→ **Goal of the exercise**
Print the data exactly as it appears, keeping every word.

→ **Records shown**
———

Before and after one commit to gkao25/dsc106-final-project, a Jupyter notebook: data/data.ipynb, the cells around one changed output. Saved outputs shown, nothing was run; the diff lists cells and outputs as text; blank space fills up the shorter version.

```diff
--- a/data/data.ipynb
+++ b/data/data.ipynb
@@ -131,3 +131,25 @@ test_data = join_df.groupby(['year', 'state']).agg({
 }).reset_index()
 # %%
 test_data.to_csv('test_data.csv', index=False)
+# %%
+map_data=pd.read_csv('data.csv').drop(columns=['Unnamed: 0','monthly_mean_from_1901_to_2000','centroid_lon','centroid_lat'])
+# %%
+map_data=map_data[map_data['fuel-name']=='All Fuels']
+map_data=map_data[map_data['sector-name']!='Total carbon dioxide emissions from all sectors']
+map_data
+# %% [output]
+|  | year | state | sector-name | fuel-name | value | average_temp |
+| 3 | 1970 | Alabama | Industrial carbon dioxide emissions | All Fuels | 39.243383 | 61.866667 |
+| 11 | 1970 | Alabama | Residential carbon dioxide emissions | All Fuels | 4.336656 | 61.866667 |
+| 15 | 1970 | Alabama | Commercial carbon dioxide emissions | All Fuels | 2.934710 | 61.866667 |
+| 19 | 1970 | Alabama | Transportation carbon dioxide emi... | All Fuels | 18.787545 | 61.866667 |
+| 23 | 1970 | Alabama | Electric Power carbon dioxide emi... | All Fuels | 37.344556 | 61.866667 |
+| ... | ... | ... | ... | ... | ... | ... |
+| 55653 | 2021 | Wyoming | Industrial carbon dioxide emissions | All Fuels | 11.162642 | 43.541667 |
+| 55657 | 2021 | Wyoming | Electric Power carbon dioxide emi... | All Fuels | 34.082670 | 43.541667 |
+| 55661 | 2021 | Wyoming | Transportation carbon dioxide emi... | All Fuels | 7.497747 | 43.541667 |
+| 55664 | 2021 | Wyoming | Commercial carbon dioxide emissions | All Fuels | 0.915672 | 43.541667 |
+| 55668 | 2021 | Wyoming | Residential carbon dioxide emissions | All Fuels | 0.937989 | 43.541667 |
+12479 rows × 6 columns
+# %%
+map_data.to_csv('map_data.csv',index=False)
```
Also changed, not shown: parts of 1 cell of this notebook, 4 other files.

———

→ **Result of this task**
Before and after one commit to gkao25/dsc106-final-project, a Jupyter notebook: data/data.ipynb, the cells around one changed output. Saved outputs shown, nothing was run; the diff lists cells and outputs as text; blank space fills up the shorter version.

```diff
--- a/data/data.ipynb
+++ b/data/data.ipynb
@@ -131,3 +131,25 @@ test_data = join_df.groupby(['year', 'state']).agg({
 }).reset_index()
 # %%
 test_data.to_csv('test_data.csv', index=False)
+# %%
+map_data=pd.read_csv('data.csv').drop(columns=['Unnamed: 0','monthly_mean_from_1901_to_2000','centroid_lon','centroid_lat'])
+# %%
+map_data=map_data[map_data['fuel-name']=='All Fuels']
+map_data=map_data[map_data['sector-name']!='Total carbon dioxide emissions from all sectors']
+map_data
+# %% [output]
+|  | year | state | sector-name | fuel-name | value | average_temp |
+| 3 | 1970 | Alabama | Industrial carbon dioxide emissions | All Fuels | 39.243383 | 61.866667 |
+| 11 | 1970 | Alabama | Residential carbon dioxide emissions | All Fuels | 4.336656 | 61.866667 |
+| 15 | 1970 | Alabama | Commercial carbon dioxide emissions | All Fuels | 2.934710 | 61.866667 |
+| 19 | 1970 | Alabama | Transportation carbon dioxide emi... | All Fuels | 18.787545 | 61.866667 |
+| 23 | 1970 | Alabama | Electric Power carbon dioxide emi... | All Fuels | 37.344556 | 61.866667 |
+| ... | ... | ... | ... | ... | ... | ... |
+| 55653 | 2021 | Wyoming | Industrial carbon dioxide emissions | All Fuels | 11.162642 | 43.541667 |
+| 55657 | 2021 | Wyoming | Electric Power carbon dioxide emi... | All Fuels | 34.082670 | 43.541667 |
+| 55661 | 2021 | Wyoming | Transportation carbon dioxide emi... | All Fuels | 7.497747 | 43.541667 |
+| 55664 | 2021 | Wyoming | Commercial carbon dioxide emissions | All Fuels | 0.915672 | 43.541667 |
+| 55668 | 2021 | Wyoming | Residential carbon dioxide emissions | All Fuels | 0.937989 | 43.541667 |
+12479 rows × 6 columns
+# %%
+map_data.to_csv('map_data.csv',index=False)
```
Also changed, not shown: parts of 1 cell of this notebook, 4 other files.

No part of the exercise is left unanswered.